When I tried drugs and alcohol, it was a match made in heaven. The jittery, tight, tense, I’m not good enough, pretty enough, smart enough, or anything enough-ism disappeared.
I didn’t know then – the not comfortable in my skin without something more than me in it – was anxiety. I was clueless about myself. Only I didn’t know that, either.
If I could get you to like me, then I was okay – for a little while anyway. But then I’d sabotage my relationships. I was suspicious that you didn’t really like me, so I put you to the test. I played the come here, go away, game. If you stayed close, I tested you even more, and if you went away, I knew it! You never really liked me.
My worth was tied up in the people I met. I had no sense of myself at all. It seemed to me I was programmed to self-destruct. I kept running my life off the rails, despite my good intentions. Anxiety buzzed in my ear like an angry wasp. A restless, inner running negative dialogue, I call brain noise. I sought various solutions but never understood the answers I was looking for lived within me, not around me.
That’s why we addicts and alcoholics run. We’re searching for a quick fix. Whether it’s through geographical, monetary, relational, or substance, we want to stop the sting. We seek a chemical cure for our emptiness.
We can run, but we can’t hide. Everywhere I went, there I was, and I took my troubles with me.
With each new relationship, job, or town, I created new problems, adding to my existing ones, culminating in one gigantic mess, which not even drugs and alcohol could make better.
By now, if I wasn’t high or in the process of getting that way, I was in bed.
It’s never a good thing to use alcohol and drugs to cope because self-medicating is like trying to put out a fire with gasoline.
In rehab, I learned healthier ways of coping. Through group therapy, I found a way to give voice to my pain. Everything stuffed away in dark corners came out.

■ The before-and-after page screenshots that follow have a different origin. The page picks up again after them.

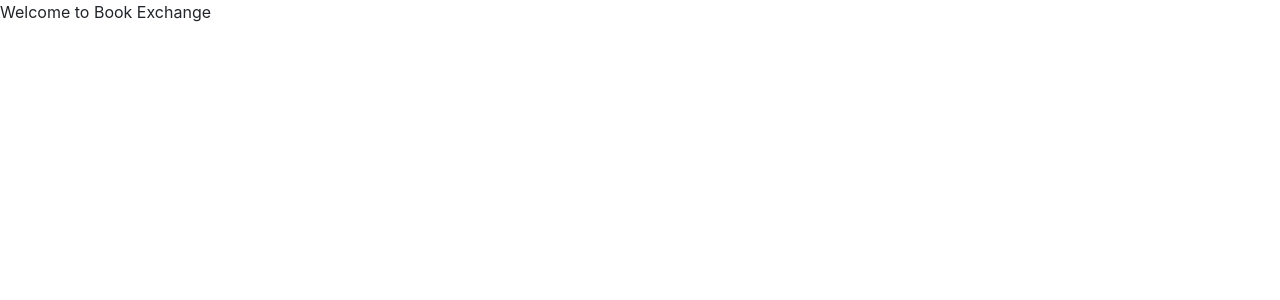
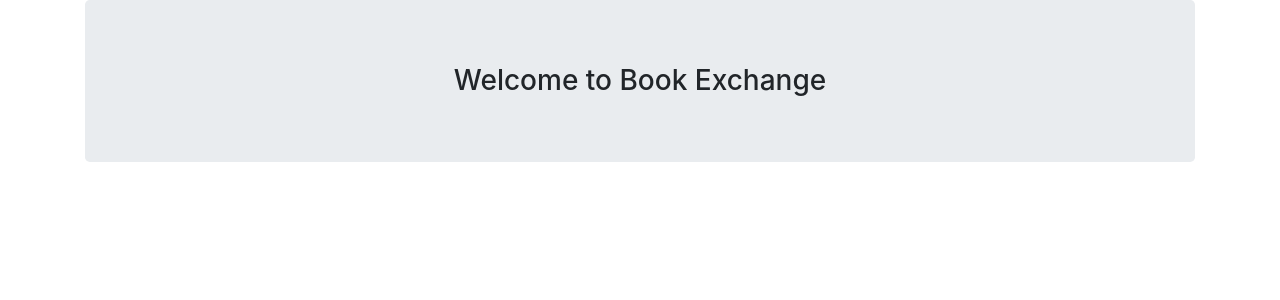
Before and after one commit to gsanchez13/bookexchange, a React (Create React App) app in the folder frontend/: page / in a window 1280 px wide. Shown: the top 300 px of the page. Built offline with nearby package versions, Linux system fonts and the light colour scheme.

Commit message:
creates jumbtron

```diff
--- a/frontend/src/components/Landing.jsx
+++ b/frontend/src/components/Landing.jsx
@@ -1,7 +1,7 @@
 const Landing = () => {
     return (
-        <div>
-            Welcome to Book Exchange
+        <div className= "container">
+            <h3 className="jumbotron text-center">Welcome to Book Exchange</h3>
         </div>
     )
 };
```
Also changed, not shown: 1 other file (tests, documents, lock files or other folders).
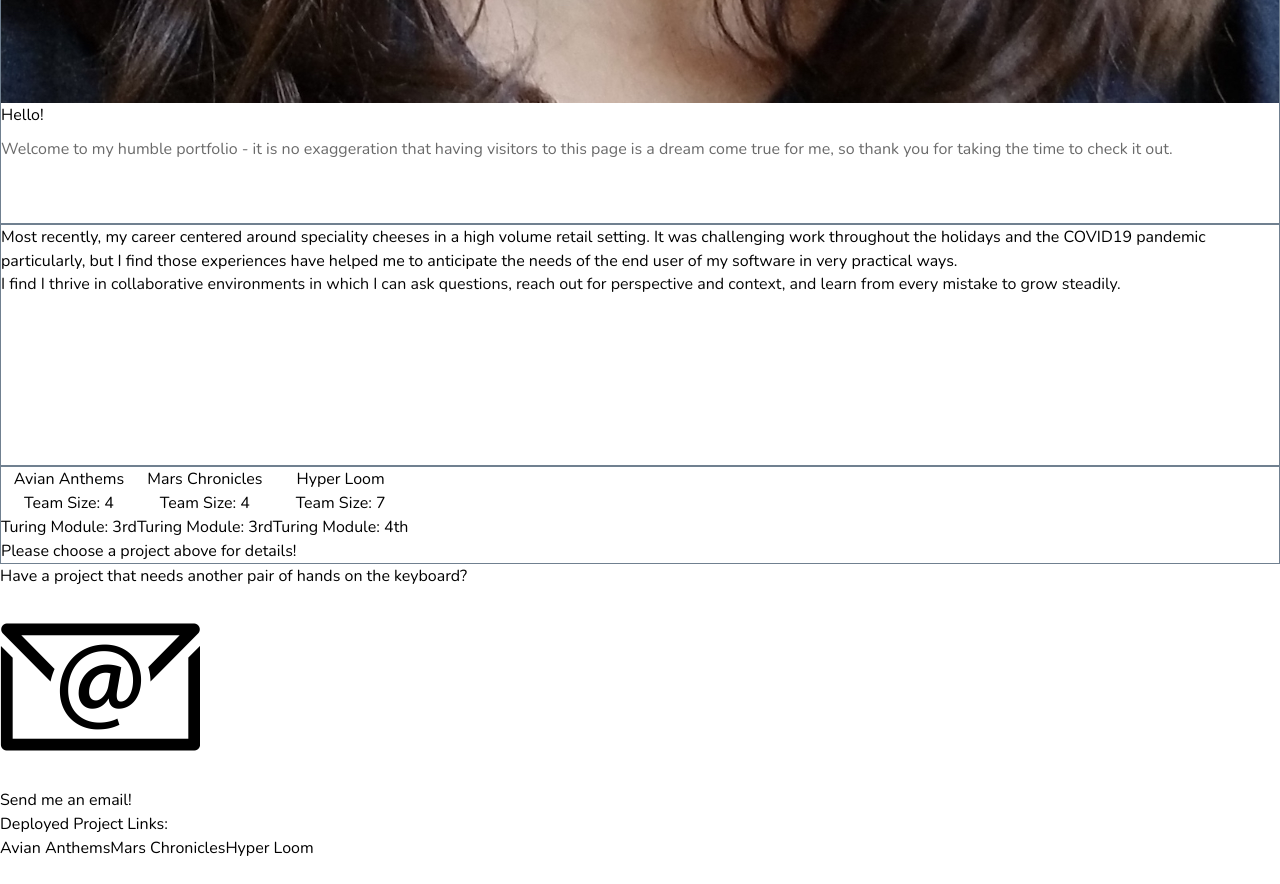
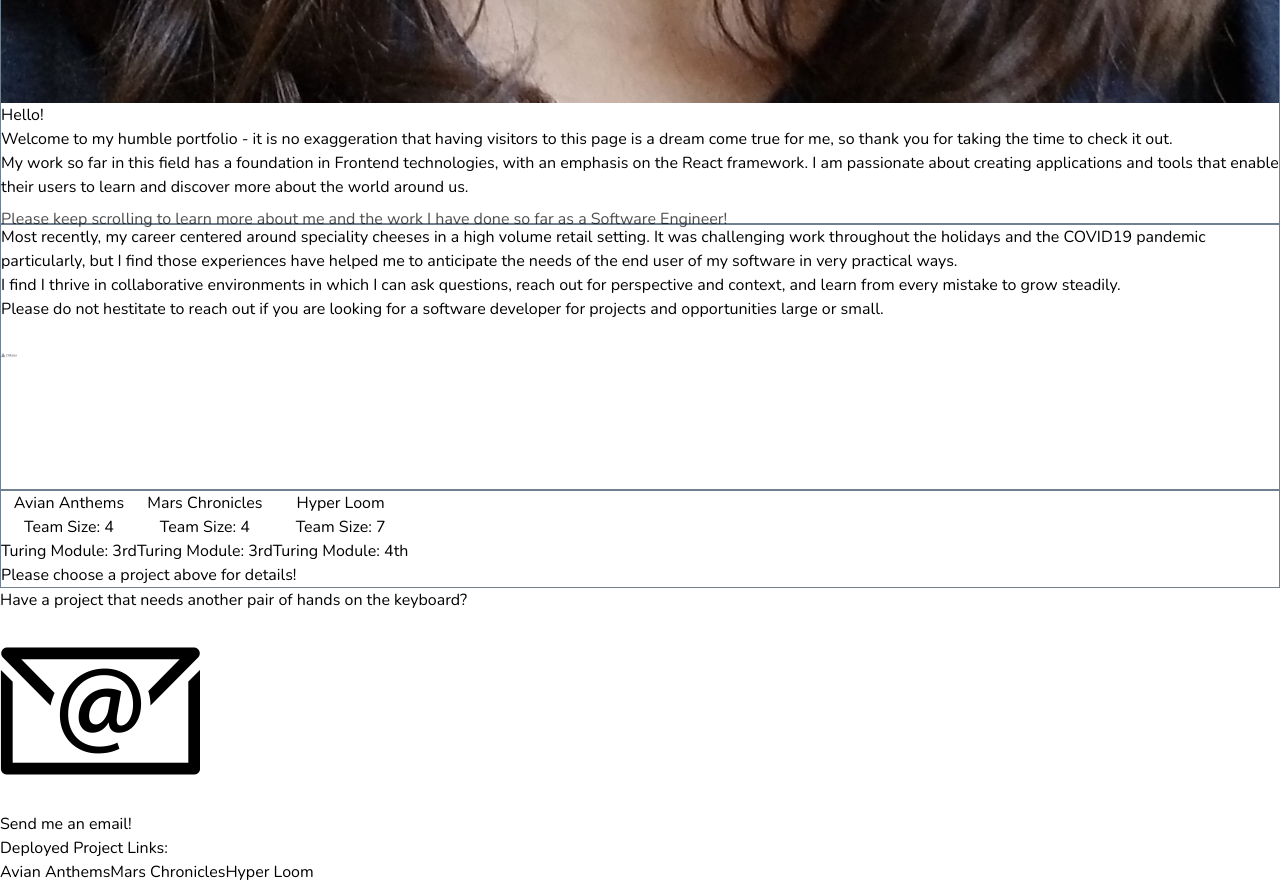
Before and after one commit to sdmisra/final-portfolio, a Next.js app: page / in a window 1280 px wide. Shown: the part 1540-2424 px from the top of the page. Before the commit the page ends 2400 px from the top, so only its background shows below. Built offline with nearby package versions, Linux system fonts and the light colour scheme.

Commit message:
change animation timing across full app, adjust background color for contrast

```diff
--- a/src/app/components/Header.js
+++ b/src/app/components/Header.js
@@ -10,7 +10,7 @@ const Header = ()=> {
   return (
     <section className="absolute top-0 w-full z-10">
     <motion.header
-    className='h-8 bg-slate-200/90 border-b-2 border-emerald-900/25 hover:bg-slate-200/50'
+    className='h-8 bg-slate-200 border-b-2 border-emerald-900/25'
     initial={{opacity:0}}
     whileInView={{opacity: 1}}
     transition={{
--- a/src/app/components/Selections/AboutMe.js
+++ b/src/app/components/Selections/AboutMe.js
@@ -9,36 +9,36 @@ const AboutMe = () => {
 
   return (
     <section className="flex flex-col items-center mt-40 mb-20 pt-8" id='aboutme'>
-    <motion.section className='flex justify-evenly bg-slate-700/50 my-12 w-4/5 py-6 backdrop-blur-sm p-6 rounded drop-shadow'
+    <motion.section className='flex justify-evenly bg-slate-700/50 my-12 w-4/5 py-6 p-6 rounded drop-shadow'
     initial={{opacity:0 }}
     whileInView={{opacity: 1, border: '1px slategrey solid'}}
     viewport={{ once: true }}
     transition={{
-      delay: .85,
+      delay: .45,
       type: 'tween',
-      duration: 2
+      duration: 1.65
     }}>
     <div className='h-auto w-2/5 flex flex-col justify-center items-center text-emerald-950'>
       <motion.p
-        className='m-2 bg-slate-200/75 border-2 border-slate-300/25 rounded p-2'
+        className='m-2 bg-slate-200/90 border-2 border-slate-300/25 rounded p-2'
         initial={{ opacity: 0, y: -35 }}
         whileInView={{ opacity: 1, y: 0, }}
-        transition={{ delay: 2.5, duration: 2 }}
+        transition={{ delay: 1.5, duration: 1.5 }}
        >
       Most recently, my career centered around speciality cheeses in a high volume retail setting. It was challenging work throughout the holidays and the COVID19 pandemic particularly, but I find those experiences have helped me to anticipate the needs of the end user of my software in very practical ways.
       </motion.p>
       <motion.p
-        className='m-2 bg-slate-200/75 border-2 border-slate-300/25 rounded p-2'
+        className='m-2 bg-slate-200/90 border-2 border-slate-300/25 rounded p-2'
         initial={{ opacity: 0, y: -25 }}
         whileInView={{ opacity: 1, y: 0, }}
-        transition={{ delay: 4.5, duration: 1.5 }}
+        transition={{ delay: 2.5, duration: 1.5 }}
        >
       I find I thrive in collaborative environments in which I can ask questions, reach out for perspective and context, and learn from every mistake to grow steadily.
       </motion.p>
-      <motion.p className='m-2 bg-slate-200/75 border-2 border-slate-300/25 rounded p-2'
+      <motion.p className='m-2 bg-slate-200/90 border-2 border-slate-300/25 rounded p-2'
         initial={{ opacity: 0, y: -15 }}
         whileInView={{ opacity: 1, y: 0, }}
-        transition={{ delay: 6.5, duration: 1.5 }}
+        transition={{ delay: 3.5, duration: 1.5 }}
       >
       Please do not hestitate to reach out if you are looking for a software developer for projects and opportunities large or small.
       </motion.p>
@@ -46,7 +46,7 @@ const AboutMe = () => {
         initial={{ opacity: 0}}
         whileInView={{opacity: 1}}
         transition={{
-          delay: 7.5,
+          delay: 5.5,
           type: 'tween',
           duration: 1.5 }}
       >
@@ -63,10 +63,10 @@ const AboutMe = () => {
       </motion.span>
     </div>
     <motion.div
-    className='flex justify-center w-2/5 border-b-2 border-slate-200 border-double bg-slate-400 rounded-sm drop-shadow-md'
+    className='flex flex-col pt-4 justify-center items-center w-2/5 border-2 border-slate-400/90 bg-slate-600/80 rounded-sm drop-shadow-md'
     initial={{ opacity: 0, x: 150 }}
     whileInView={{ opacity: 1, x: 0, }}
-    transition={{ delay: 9, duration: 3 }}>
+    transition={{ delay: 6, duration: 2.5 }}>
     <WordsCarousel />
     </motion.div>
     </motion.section>
--- a/src/app/components/Selections/Contact.js
+++ b/src/app/components/Selections/Contact.js
@@ -8,7 +8,7 @@ const Contact = () => {
   return (
     <section className="flex flex-col items-center mt-52 text-emerald-800">
     <motion.section
-    className='h-auto flex w-full justify-center my-12 py-6 rounded drop-shadow'
+    className='h-auto flex w-full justify-center mt-12 py-6 rounded drop-shadow'
     >
     <div className="bg-slate-800/25 drop-shadow-md rounded border-2 border-slate-50/50 p-4">
       <h1 id='contact' className="m-6 bg-slate-200 rounded p-2 border-slate-50/75">
--- a/src/app/components/Selections/ProjectsPage/ProjectDetails.js
+++ b/src/app/components/Selections/ProjectsPage/ProjectDetails.js
@@ -24,8 +24,8 @@ const ProjectDetails = ({project}) => {
           <a href={link} className="text-emerald-900 border-2 p-1 bg-slate-300/75 border-slate-100/25 hover:border-slate-500 hover:bg-slate-200/75 rounded-lg">Deployed App</a>
           <a href={github} className="text-emerald-900 border-2 p-1 bg-slate-300/75 border-slate-100/25 hover:border-slate-500 hover:bg-slate-200/75  rounded-lg">GitHub Repo</a>
         </span>
-        <h1 className='text-4xl bg-slate-200/75 border-4 border-slate-100/50 rounded drop-shadow-sm p-2 my-2'>Abstract:</h1>
-        <p className='flex flex-col text-sm indent-6 w-2/3 bg-slate-200/75 rounded justify-center border-2 border-slate-100 px-4 py-2 m-4'>{abstract}</p>
+        <h1 className='text-3xl bg-slate-300/90 border-4 border-slate-100/50 rounded drop-shadow-sm p-2 my-2'>Abstract:</h1>
+        <p className='flex flex-col text-sm indent-6 w-2/3 bg-slate-300/90 rounded justify-center border-2 border-slate-100 px-4 py-2 m-4'>{abstract}</p>
         <h3 className='project-heading text-slate-100/75 underline'>Tech Stack Used:</h3>
         <motion.span
         className='flex w-3/5 justify-between mx-2 my-4 p-2 text-6xl bg-slate-200/75 rounded drop-shadow-lg border-2 border-slate-100'>
--- a/src/app/components/Selections/ProjectsPage/ProjectsPage.js
+++ b/src/app/components/Selections/ProjectsPage/ProjectsPage.js
@@ -20,13 +20,13 @@ const ProjectsPage = ()=> {
 
   return (
     <section className=" flex justify-center my-60 text-emerald-950" id='projects'>
-    <motion.section className='flex flex-col justify-center items-center h-46 w-4/5 bg-slate-700/50 my-12 py-6 backdrop-blur-sm rounded drop-shadow-sm'
+    <motion.section className='flex flex-col justify-center items-center h-46 w-4/5 bg-slate-700/50 my-32 py-6 rounded drop-shadow-sm'
     initial={{opacity:0 }}
     whileInView={{opacity: 1, border: '1px slategrey solid'}}
     transition={{
-      delay: .65,
+      delay: .25,
       type: 'tween',
-      duration: 2
+      duration: .85
     }}>
     <div className='flex justify-evenly w-full'>
       <ProjectCard project={projects['anthems']} select={()=>selectProject('anthems')}/>
--- a/src/app/components/Selections/Welcome.js
+++ b/src/app/components/Selections/Welcome.js
@@ -7,14 +7,14 @@ const Welcome = () => {
   return (
     <section className="flex justify-center w-full " id='welcome'>
       <motion.section
-      className='flex justify-evenly items-center bg-slate-700/25 w-4/5 py-12 my-12 px-6 backdrop-blur-sm rounded drop-shadow-md'
+      className='flex justify-evenly items-center bg-slate-700/50 w-4/5 py-12 my-12 px-6 rounded drop-shadow-md'
       initial={{opacity:0}}
       viewport={{ once: true }}
       whileInView={{opacity: 1, border: '1px slategrey solid'}}
       transition={{
-        delay: .5,
+        delay: .35,
         type: 'tween',
-        duration: 3
+        duration: 2
       }}
       >
           <Image alt='This websites creator and subject matter, Shane Misra' src={profile} className='aspect-auto rounded m-4 drop-shadow-xl w-1/3 border-2 border-slate-300/25'
@@ -24,28 +24,28 @@ const Welcome = () => {
         initial={{ opacity: 0}}
         whileInView={{opacity: 1}}
         transition={{
-          delay: 3,
+          delay: 1.75,
           type: 'tween',
-          duration: 2
+          duration: 1.75
         }}>
         <div className= "flex flex-col items-center text-emerald-950">
-          <h1 className="flex justify-center text-3xl py-4 px-8 mb-8 bg-slate-100/75 border-2 border-emerald-800/75  rounded-lg">Hello!</h1>
-          <motion.p className='w-4/5 my-4 bg-slate-100/75 border-2 border-emerald-800/75 rounded p-2'
+          <h1 className="flex justify-center text-3xl py-4 px-8 mb-8 bg-slate-200/90 border-2 border-emerald-800/75  rounded-lg">Hello!</h1>
+          <motion.p className='w-4/5 my-4 bg-slate-200/90 border-2 border-emerald-800/75 rounded p-2'
             initial={{ opacity: 0, y: 25 }}
             whileInView={{ opacity: 1, y: 0, }}
-            transition={{ delay: 5, duration: 2 }}>
+            transition={{ delay: 3, duration: 2.15 }}>
             Welcome to my humble portfolio - it is no exaggeration that having visitors to this page is a dream come true for me, so thank you for taking the time to check it out.
           </motion.p>
-          <motion.p className="w-4/5 my-4 bg-slate-100/75 border-2 border-emerald-700/75  rounded p-2"
+          <motion.p className="w-4/5 my-4 bg-slate-200/90 border-2 border-emerald-700/75  rounded p-2"
             initial={{ opacity: 0, y: 25 }}
             whileInView={{ opacity: 1, y: 0, }}
-            transition={{ delay: 7, duration: 3 }}>
+            transition={{ delay: 4, duration: 2 }}>
             My work so far in this field has a foundation in Frontend technologies, with an emphasis on the React framework. I am passionate about creating applications and tools that enable their users to learn and discover more about the world around us.
           </motion.p>
-          <motion.p className='w-4/5 my-4 bg-slate-100/75 border-2 border-emerald-700/75  rounded p-2'
+          <motion.p className='w-4/5 my-4 bg-slate-200/90 border-2 border-emerald-700/75  rounded p-2'
             initial={{ opacity: 0, y: 25 }}
             whileInView={{ opacity: 1, y: 0, }}
-            transition={{ delay: 10, duration: 2 }}>
+            transition={{ delay: 5, duration: 1.85 }}>
             Please keep scrolling to learn more about me and the work I have done so far as a Software Engineer!
           </motion.p>
         </div>
```
Also changed, not shown: src/app/components/Selections/wordsCarousel.js (+27 -4 lines).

I had to unlearn unhealthy behaviors and got called out on my case-building and manipulative ways. I learned the difference between self-pity and sadness and to give and receive feedback. When people were honest with me, they weren’t trying to hurt me but helping me see the truth.
I’ve come to understand addiction isn’t really about drugs and alcohol. Addiction is the absence of self. It’s like a hole in your soul, and you can’t love others when you’re empty inside. Recovery peels back those painful layers and heals through connection, honesty, and hard work. To love oneself is the beginning of lifelong recovery.
If you struggle with addiction, I hope you reach out. A beautiful life is waiting for you, and there’s no shame in getting well.
For more information on the Jagged series, click here https://tinyurl.com/ybhjf7ut